▶ Exercise requirements: Answer with a number only: how many lines of the entries below contain the word "Python"?

▶ Source data:
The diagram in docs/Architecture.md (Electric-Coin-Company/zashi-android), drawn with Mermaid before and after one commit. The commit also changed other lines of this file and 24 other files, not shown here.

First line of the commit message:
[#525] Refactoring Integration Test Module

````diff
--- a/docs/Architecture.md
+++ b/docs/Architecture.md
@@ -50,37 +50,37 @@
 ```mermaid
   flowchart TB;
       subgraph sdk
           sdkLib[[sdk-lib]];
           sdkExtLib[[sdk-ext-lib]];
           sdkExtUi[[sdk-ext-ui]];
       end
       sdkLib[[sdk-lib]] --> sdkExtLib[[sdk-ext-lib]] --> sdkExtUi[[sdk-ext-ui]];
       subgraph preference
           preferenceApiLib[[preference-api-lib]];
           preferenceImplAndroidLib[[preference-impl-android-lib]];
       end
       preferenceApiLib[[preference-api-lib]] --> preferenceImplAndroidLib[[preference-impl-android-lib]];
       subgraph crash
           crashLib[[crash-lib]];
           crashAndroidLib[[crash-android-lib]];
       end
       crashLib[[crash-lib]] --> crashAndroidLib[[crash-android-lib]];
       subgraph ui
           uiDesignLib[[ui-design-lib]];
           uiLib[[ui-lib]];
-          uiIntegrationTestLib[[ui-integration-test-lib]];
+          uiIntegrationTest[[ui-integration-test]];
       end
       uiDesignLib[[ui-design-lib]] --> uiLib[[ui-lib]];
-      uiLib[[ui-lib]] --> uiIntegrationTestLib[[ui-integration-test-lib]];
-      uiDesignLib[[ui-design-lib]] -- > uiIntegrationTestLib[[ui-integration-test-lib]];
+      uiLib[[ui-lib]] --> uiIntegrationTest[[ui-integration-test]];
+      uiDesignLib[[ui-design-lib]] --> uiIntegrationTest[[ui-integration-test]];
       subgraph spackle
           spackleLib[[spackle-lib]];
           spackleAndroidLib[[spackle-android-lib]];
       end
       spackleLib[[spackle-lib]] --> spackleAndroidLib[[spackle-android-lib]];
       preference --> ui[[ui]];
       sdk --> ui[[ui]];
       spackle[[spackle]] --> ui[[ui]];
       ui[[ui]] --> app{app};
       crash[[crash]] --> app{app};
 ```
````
* * *
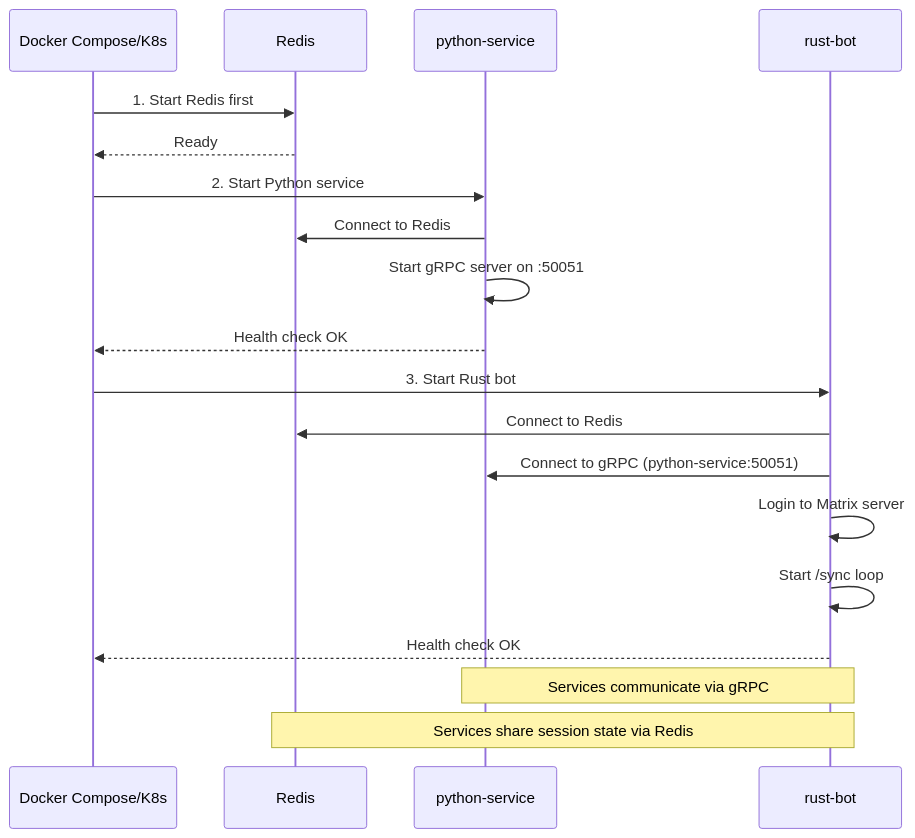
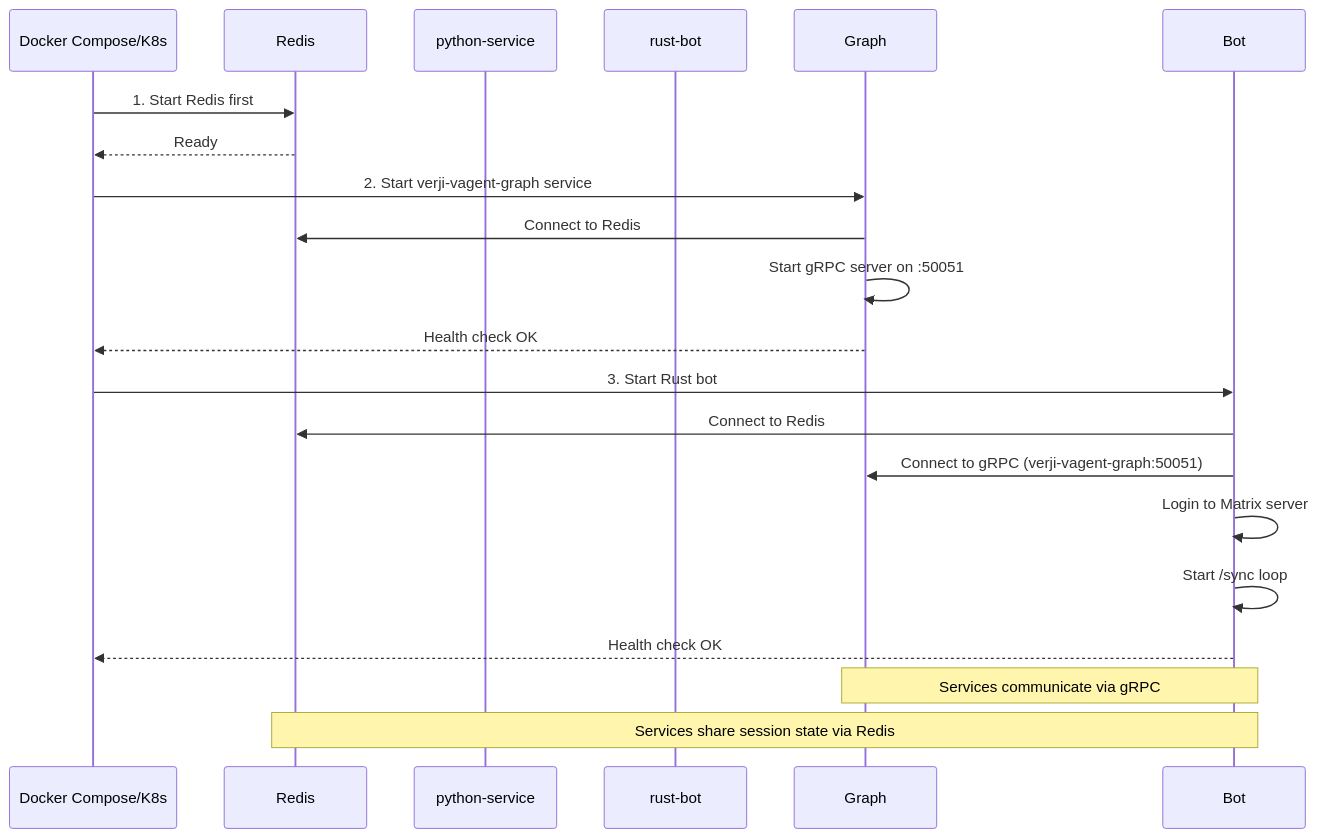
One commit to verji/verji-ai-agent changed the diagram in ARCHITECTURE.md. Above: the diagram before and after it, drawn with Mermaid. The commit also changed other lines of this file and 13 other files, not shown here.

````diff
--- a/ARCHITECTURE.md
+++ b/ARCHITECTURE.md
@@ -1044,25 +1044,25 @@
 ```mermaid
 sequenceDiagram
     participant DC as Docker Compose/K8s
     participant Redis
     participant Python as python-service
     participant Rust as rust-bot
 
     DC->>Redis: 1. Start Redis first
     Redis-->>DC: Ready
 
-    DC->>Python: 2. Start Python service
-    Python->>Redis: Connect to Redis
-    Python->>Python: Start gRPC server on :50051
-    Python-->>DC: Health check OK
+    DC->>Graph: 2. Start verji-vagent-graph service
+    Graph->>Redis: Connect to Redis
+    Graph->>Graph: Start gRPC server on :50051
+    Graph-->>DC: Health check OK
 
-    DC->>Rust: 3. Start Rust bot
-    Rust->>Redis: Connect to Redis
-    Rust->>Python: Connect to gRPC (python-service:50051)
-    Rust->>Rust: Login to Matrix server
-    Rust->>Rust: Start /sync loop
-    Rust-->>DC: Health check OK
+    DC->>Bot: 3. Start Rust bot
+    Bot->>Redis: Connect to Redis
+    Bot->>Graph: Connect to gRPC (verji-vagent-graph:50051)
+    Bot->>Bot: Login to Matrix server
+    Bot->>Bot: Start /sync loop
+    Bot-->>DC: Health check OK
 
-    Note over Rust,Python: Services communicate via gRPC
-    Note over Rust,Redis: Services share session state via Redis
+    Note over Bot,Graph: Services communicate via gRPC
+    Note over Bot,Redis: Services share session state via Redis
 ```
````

▶ Output for this exercise: 7